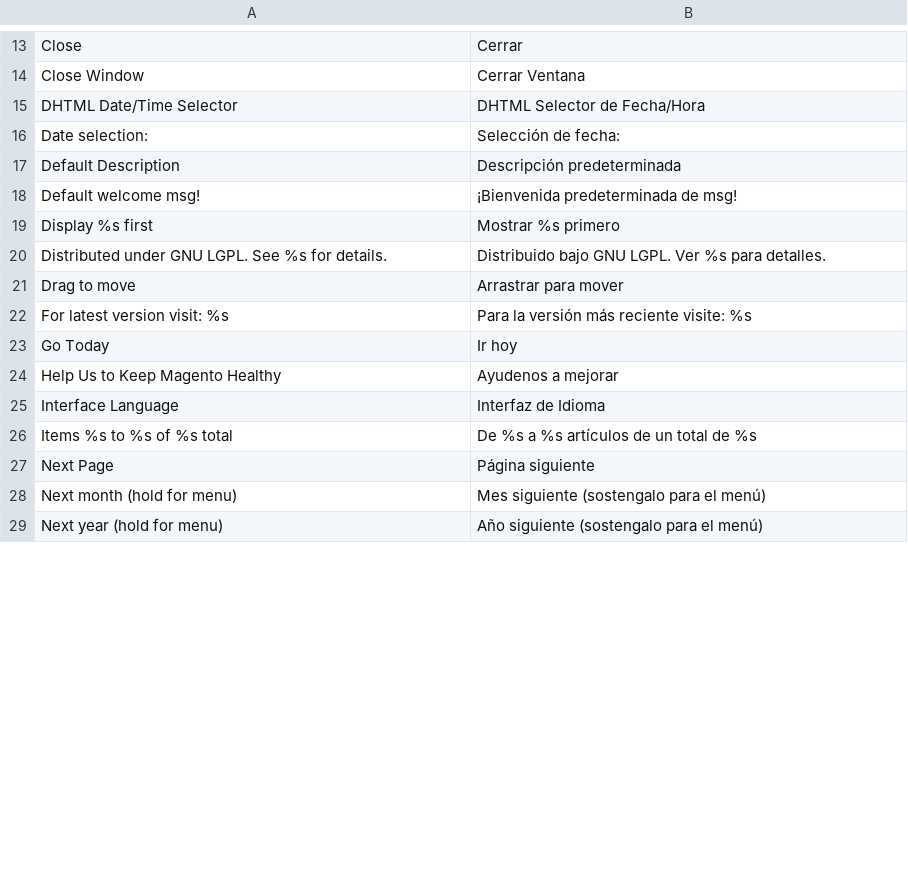
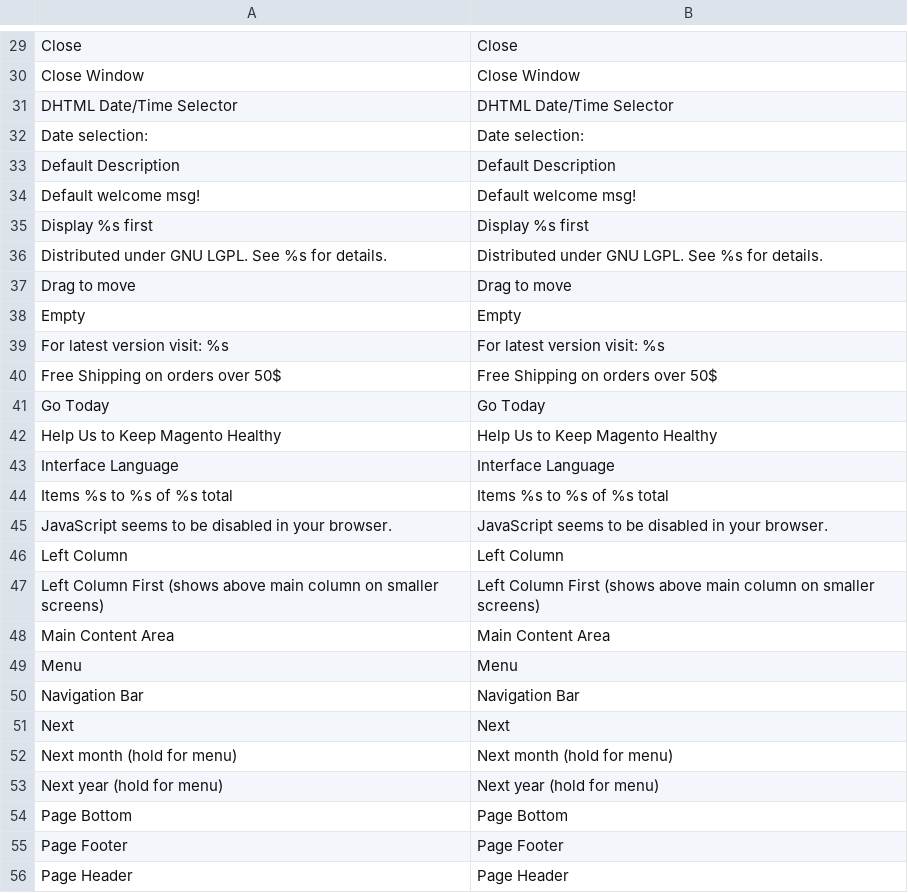
Before and after one commit to ricardomeza/magento-es_MX, a CSV file: Mage_Page.csv, drawn as a sheet; only a part is shown, gaps mark what is left out; the diff covers the shown part only.

Commit message:
A copy/paste from 1.9.1.1 to old 1.8 version to verify changes

```diff
--- a/Mage_Page.csv
+++ b/Mage_Page.csv
@@ -13,17 +29,28 @@
-"Close","Cerrar"
-"Close Window","Cerrar Ventana"
-"DHTML Date/Time Selector","DHTML Selector de Fecha/Hora"
-"Date selection:","Selección de fecha:"
-"Default Description","Descripción predeterminada"
-"Default welcome msg!","¡Bienvenida predeterminada de msg!"
-"Display %s first","Mostrar %s primero"
-"Distributed under GNU LGPL. See %s for details.","Distribuido bajo GNU LGPL. Ver %s para detalles."
-"Drag to move","Arrastrar para mover"
-"For latest version visit: %s","Para la versión más reciente visite: %s"
-"Go Today","Ir hoy"
-"Help Us to Keep Magento Healthy","Ayudenos a mejorar"
-"Interface Language","Interfaz de Idioma"
-"Items %s to %s of %s total","De %s a %s artículos de un total de %s"
-"Next Page","Página siguiente"
-"Next month (hold for menu)","Mes siguiente (sostengalo para el menú)"
-"Next year (hold for menu)","Año siguiente (sostengalo para el menú)"
+"Close","Close"
+"Close Window","Close Window"
+"DHTML Date/Time Selector","DHTML Date/Time Selector"
+"Date selection:","Date selection:"
+"Default Description","Default Description"
+"Default welcome msg!","Default welcome msg!"
+"Display %s first","Display %s first"
+"Distributed under GNU LGPL. See %s for details.","Distributed under GNU LGPL. See %s for details."
+"Drag to move","Drag to move"
+"Empty","Empty"
+"For latest version visit: %s","For latest version visit: %s"
+"Free Shipping on orders over 50$","Free Shipping on orders over 50$"
+"Go Today","Go Today"
+"Help Us to Keep Magento Healthy","Help Us to Keep Magento Healthy"
+"Interface Language","Interface Language"
+"Items %s to %s of %s total","Items %s to %s of %s total"
+"JavaScript seems to be disabled in your browser.","JavaScript seems to be disabled in your browser."
+"Left Column","Left Column"
+"Left Column First (shows above main column on smaller screens)","Left Column First (shows above main column on smaller screens)"
+"Main Content Area","Main Content Area"
+"Menu","Menu"
+"Navigation Bar","Navigation Bar"
+"Next","Next"
+"Next month (hold for menu)","Next month (hold for menu)"
+"Next year (hold for menu)","Next year (hold for menu)"
+"Page Bottom","Page Bottom"
+"Page Footer","Page Footer"
+"Page Header","Page Header"
```
Also changed, not shown: 26 added rows, 13 removed rows and 23 edited cells elsewhere in this file.
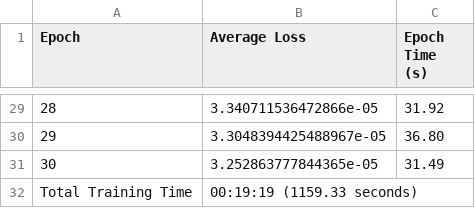
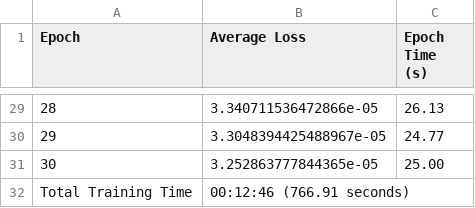
Before and after one commit to ahmd-mohsin/continual-learning-channel-prediction, a CSV file: baseline_models/umi_dense_conf_8tx_2rx./GRU/training_log.csv, drawn as a sheet; only a part is shown, gaps mark what is left out; the diff covers the shown part only.

```diff
--- a/baseline_models/umi_dense_conf_8tx_2rx./GRU/training_log.csv
+++ b/baseline_models/umi_dense_conf_8tx_2rx./GRU/training_log.csv
@@ -29,4 +29,4 @@ Epoch,Average Loss,Epoch Time (s)
-28,3.340711536472866e-05,31.92
-29,3.3048394425488967e-05,36.80
-30,3.252863777844365e-05,31.49
-Total Training Time,00:19:19 (1159.33 seconds)
+28,3.340711536472866e-05,26.13
+29,3.3048394425488967e-05,24.77
+30,3.252863777844365e-05,25.00
+Total Training Time,00:12:46 (766.91 seconds)
```
Also changed, not shown: 27 edited cells elsewhere in this file, baseline_models/umi_dense_conf_8tx_2rx./GRU/umi_compact_conf_2tx_2rx._nmse_vs_snr.csv, baseline_models/umi_dense_conf_8tx_2rx./GRU/umi_dense_conf_8tx_2rx._nmse_vs_snr.csv, 57 other files.
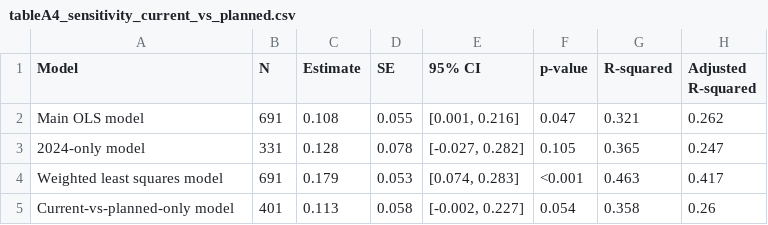
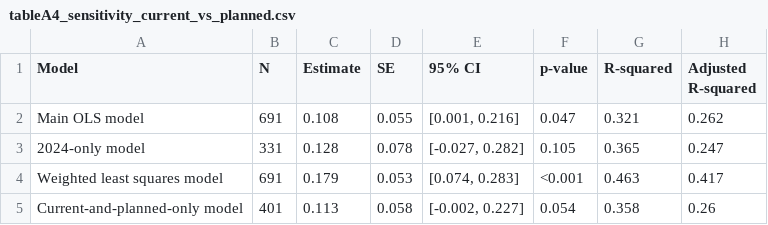
Before and after one commit to japulaski97/BMI6313-TEFCA-Hospital-Mortality, a CSV file: outputs/tables/tableA4_sensitivity_current_vs_planned.csv, drawn as a sheet.

Commit message:
Update current-and-planned sensitivity labels

```diff
--- a/outputs/tables/tableA4_sensitivity_current_vs_planned.csv
+++ b/outputs/tables/tableA4_sensitivity_current_vs_planned.csv
@@ -4,2 +4,2 @@ Main OLS model,691,0.108,0.055,"[0.001, 0.216]",0.047,0.321,0.262
 Weighted least squares model,691,0.179,0.053,"[0.074, 0.283]",<0.001,0.463,0.417
-Current-vs-planned-only model,401,0.113,0.058,"[-0.002, 0.227]",0.054,0.358,0.26
+Current-and-planned-only model,401,0.113,0.058,"[-0.002, 0.227]",0.054,0.358,0.26
```
Also changed, not shown: 4 other files.
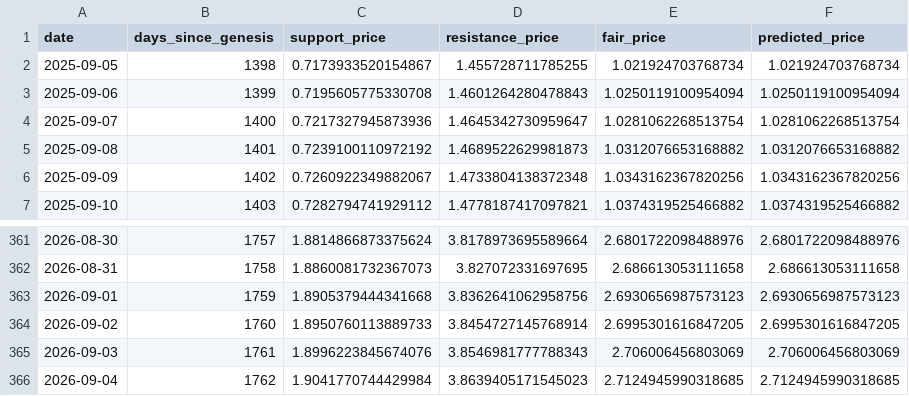
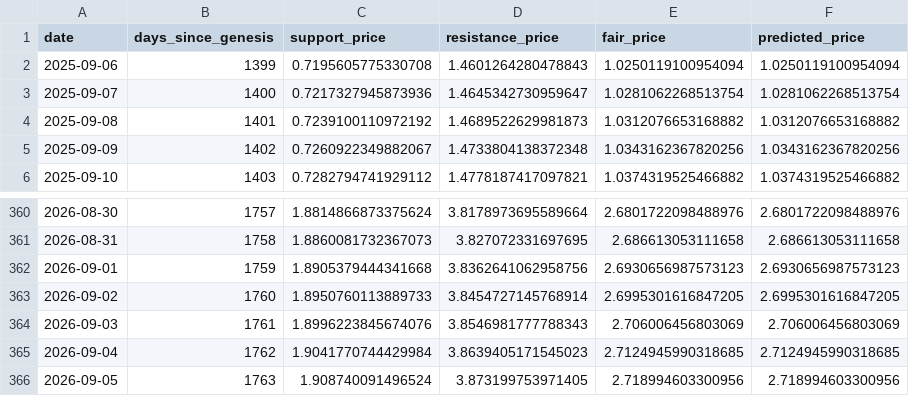
Before and after one commit to mariusortiz/kaspadash, a CSV file: future_prices_kas.csv, drawn as a sheet; only a part is shown, gaps mark what is left out; removed rows and columns are numbered as before the commit, all else as after; the diff names each change by its address in the sheet, - before the commit and + after, or states it on an @@ line.

```diff
--- a/future_prices_kas.csv
+++ b/future_prices_kas.csv
-row 2: 2025-09-05 | 1398 | 0.7173933520154867 | 1.455728711785255 | 1.021924703768734 | 1.021924703768734
+row 366: 2026-09-05 | 1763 | 1.908740091496524 | 3.873199753971405 | 2.718994603300956 | 2.718994603300956
```
Also changed, not shown: historical_fair_price_kas.csv.
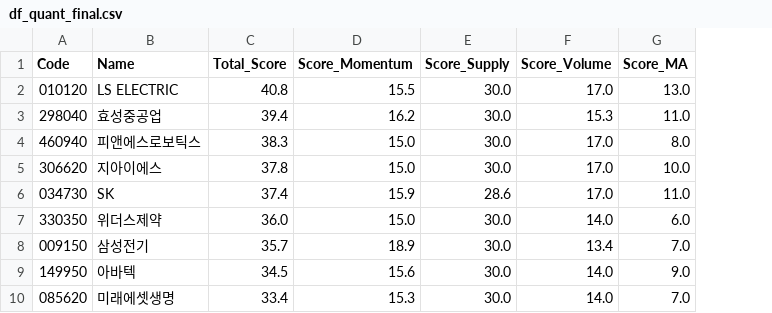
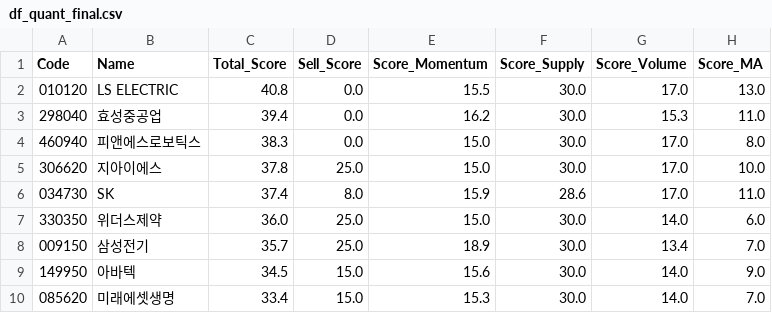
Before and after one commit to k2000kms-del/gd3-market-hub, a CSV file: data/df_quant_final.csv, drawn as a sheet; only a part is shown; the diff names each change by its address in the sheet, - before the commit and + after, or states it on an @@ line.

```diff
--- a/data/df_quant_final.csv
+++ b/data/df_quant_final.csv
+column D (Sell_Score), rows 2-10: 0.0 | 0.0 | 0.0 | 25.0 | 8.0 | 25.0 | 25.0 | 15.0 | 15.0
```
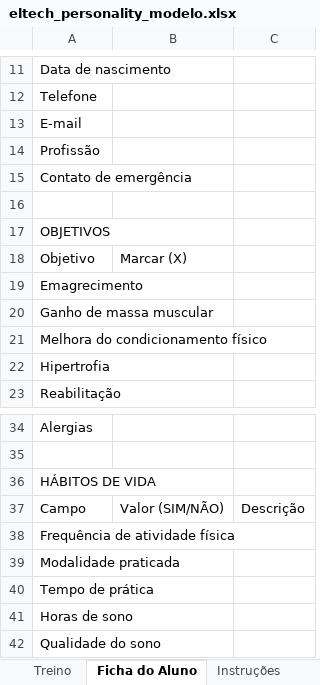
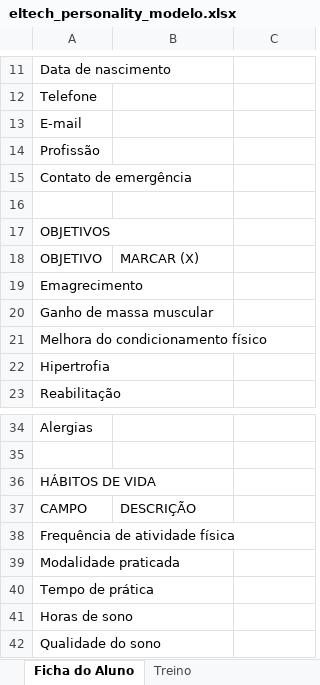
Before and after one commit to SalatielFerreira/Personality, an Excel workbook: eltech_personality_modelo.xlsx, sheet Ficha do Aluno, drawn as a sheet; only a part is shown, gaps mark what is left out; values as stored, in another font and other column widths than the file's, no cell formats; removed rows and columns are numbered as before the commit, all else as after; the diff covers the shown part only; the diff names each change by its address in the sheet, - before the commit and + after, or states it on an @@ line.

```diff
--- a/eltech_personality_modelo.xlsx (sheet Ficha do Aluno)
+++ b/eltech_personality_modelo.xlsx (sheet Ficha do Aluno)
-sheet tab: Instruções
@@ sheet tab order changed: Ficha do Aluno | Treino @@
-row 18: Objetivo | Marcar (X)
+row 18: OBJETIVO | MARCAR (X)
-row 37: Campo | Valor (SIM/NÃO) | Descrição
+row 37: CAMPO | DESCRIÇÃO
```
Also changed, not shown: 5 added rows, 5 removed rows, 4 edited cells and merged cells elsewhere in this sheet, sheet Treino, cell formats, 6 other files.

━━━━━━━━━━━━━━━━━━━━━━━━━━━━━━

WHAT IS NEEDED:
The entries above need an exact copy without their pictures.

SOLUTION FOR THIS PROBLEM:
Before and after one commit to ricardomeza/magento-es_MX, a CSV file: Mage_Page.csv, drawn as a sheet; only a part is shown, gaps mark what is left out; the diff covers the shown part only.

Commit message:
A copy/paste from 1.9.1.1 to old 1.8 version to verify changes

```diff
--- a/Mage_Page.csv
+++ b/Mage_Page.csv
@@ -13,17 +29,28 @@
-"Close","Cerrar"
-"Close Window","Cerrar Ventana"
-"DHTML Date/Time Selector","DHTML Selector de Fecha/Hora"
-"Date selection:","Selección de fecha:"
-"Default Description","Descripción predeterminada"
-"Default welcome msg!","¡Bienvenida predeterminada de msg!"
-"Display %s first","Mostrar %s primero"
-"Distributed under GNU LGPL. See %s for details.","Distribuido bajo GNU LGPL. Ver %s para detalles."
-"Drag to move","Arrastrar para mover"
-"For latest version visit: %s","Para la versión más reciente visite: %s"
-"Go Today","Ir hoy"
-"Help Us to Keep Magento Healthy","Ayudenos a mejorar"
-"Interface Language","Interfaz de Idioma"
-"Items %s to %s of %s total","De %s a %s artículos de un total de %s"
-"Next Page","Página siguiente"
-"Next month (hold for menu)","Mes siguiente (sostengalo para el menú)"
-"Next year (hold for menu)","Año siguiente (sostengalo para el menú)"
+"Close","Close"
+"Close Window","Close Window"
+"DHTML Date/Time Selector","DHTML Date/Time Selector"
+"Date selection:","Date selection:"
+"Default Description","Default Description"
+"Default welcome msg!","Default welcome msg!"
+"Display %s first","Display %s first"
+"Distributed under GNU LGPL. See %s for details.","Distributed under GNU LGPL. See %s for details."
+"Drag to move","Drag to move"
+"Empty","Empty"
+"For latest version visit: %s","For latest version visit: %s"
+"Free Shipping on orders over 50$","Free Shipping on orders over 50$"
+"Go Today","Go Today"
+"Help Us to Keep Magento Healthy","Help Us to Keep Magento Healthy"
+"Interface Language","Interface Language"
+"Items %s to %s of %s total","Items %s to %s of %s total"
+"JavaScript seems to be disabled in your browser.","JavaScript seems to be disabled in your browser."
+"Left Column","Left Column"
+"Left Column First (shows above main column on smaller screens)","Left Column First (shows above main column on smaller screens)"
+"Main Content Area","Main Content Area"
+"Menu","Menu"
+"Navigation Bar","Navigation Bar"
+"Next","Next"
+"Next month (hold for menu)","Next month (hold for menu)"
+"Next year (hold for menu)","Next year (hold for menu)"
+"Page Bottom","Page Bottom"
+"Page Footer","Page Footer"
+"Page Header","Page Header"
```
Also changed, not shown: 26 added rows, 13 removed rows and 23 edited cells elsewhere in this file.
Before and after one commit to ahmd-mohsin/continual-learning-channel-prediction, a CSV file: baseline_models/umi_dense_conf_8tx_2rx./GRU/training_log.csv, drawn as a sheet; only a part is shown, gaps mark what is left out; the diff covers the shown part only.

```diff
--- a/baseline_models/umi_dense_conf_8tx_2rx./GRU/training_log.csv
+++ b/baseline_models/umi_dense_conf_8tx_2rx./GRU/training_log.csv
@@ -29,4 +29,4 @@ Epoch,Average Loss,Epoch Time (s)
-28,3.340711536472866e-05,31.92
-29,3.3048394425488967e-05,36.80
-30,3.252863777844365e-05,31.49
-Total Training Time,00:19:19 (1159.33 seconds)
+28,3.340711536472866e-05,26.13
+29,3.3048394425488967e-05,24.77
+30,3.252863777844365e-05,25.00
+Total Training Time,00:12:46 (766.91 seconds)
```
Also changed, not shown: 27 edited cells elsewhere in this file, baseline_models/umi_dense_conf_8tx_2rx./GRU/umi_compact_conf_2tx_2rx._nmse_vs_snr.csv, baseline_models/umi_dense_conf_8tx_2rx./GRU/umi_dense_conf_8tx_2rx._nmse_vs_snr.csv, 57 other files.
Before and after one commit to japulaski97/BMI6313-TEFCA-Hospital-Mortality, a CSV file: outputs/tables/tableA4_sensitivity_current_vs_planned.csv, drawn as a sheet.

Commit message:
Update current-and-planned sensitivity labels

```diff
--- a/outputs/tables/tableA4_sensitivity_current_vs_planned.csv
+++ b/outputs/tables/tableA4_sensitivity_current_vs_planned.csv
@@ -4,2 +4,2 @@ Main OLS model,691,0.108,0.055,"[0.001, 0.216]",0.047,0.321,0.262
 Weighted least squares model,691,0.179,0.053,"[0.074, 0.283]",<0.001,0.463,0.417
-Current-vs-planned-only model,401,0.113,0.058,"[-0.002, 0.227]",0.054,0.358,0.26
+Current-and-planned-only model,401,0.113,0.058,"[-0.002, 0.227]",0.054,0.358,0.26
```
Also changed, not shown: 4 other files.
Before and after one commit to mariusortiz/kaspadash, a CSV file: future_prices_kas.csv, drawn as a sheet; only a part is shown, gaps mark what is left out; removed rows and columns are numbered as before the commit, all else as after; the diff names each change by its address in the sheet, - before the commit and + after, or states it on an @@ line.

```diff
--- a/future_prices_kas.csv
+++ b/future_prices_kas.csv
-row 2: 2025-09-05 | 1398 | 0.7173933520154867 | 1.455728711785255 | 1.021924703768734 | 1.021924703768734
+row 366: 2026-09-05 | 1763 | 1.908740091496524 | 3.873199753971405 | 2.718994603300956 | 2.718994603300956
```
Also changed, not shown: historical_fair_price_kas.csv.
Before and after one commit to k2000kms-del/gd3-market-hub, a CSV file: data/df_quant_final.csv, drawn as a sheet; only a part is shown; the diff names each change by its address in the sheet, - before the commit and + after, or states it on an @@ line.

```diff
--- a/data/df_quant_final.csv
+++ b/data/df_quant_final.csv
+column D (Sell_Score), rows 2-10: 0.0 | 0.0 | 0.0 | 25.0 | 8.0 | 25.0 | 25.0 | 15.0 | 15.0
```
Before and after one commit to SalatielFerreira/Personality, an Excel workbook: eltech_personality_modelo.xlsx, sheet Ficha do Aluno, drawn as a sheet; only a part is shown, gaps mark what is left out; values as stored, in another font and other column widths than the file's, no cell formats; removed rows and columns are numbered as before the commit, all else as after; the diff covers the shown part only; the diff names each change by its address in the sheet, - before the commit and + after, or states it on an @@ line.

```diff
--- a/eltech_personality_modelo.xlsx (sheet Ficha do Aluno)
+++ b/eltech_personality_modelo.xlsx (sheet Ficha do Aluno)
-sheet tab: Instruções
@@ sheet tab order changed: Ficha do Aluno | Treino @@
-row 18: Objetivo | Marcar (X)
+row 18: OBJETIVO | MARCAR (X)
-row 37: Campo | Valor (SIM/NÃO) | Descrição
+row 37: CAMPO | DESCRIÇÃO
```
Also changed, not shown: 5 added rows, 5 removed rows, 4 edited cells and merged cells elsewhere in this sheet, sheet Treino, cell formats, 6 other files.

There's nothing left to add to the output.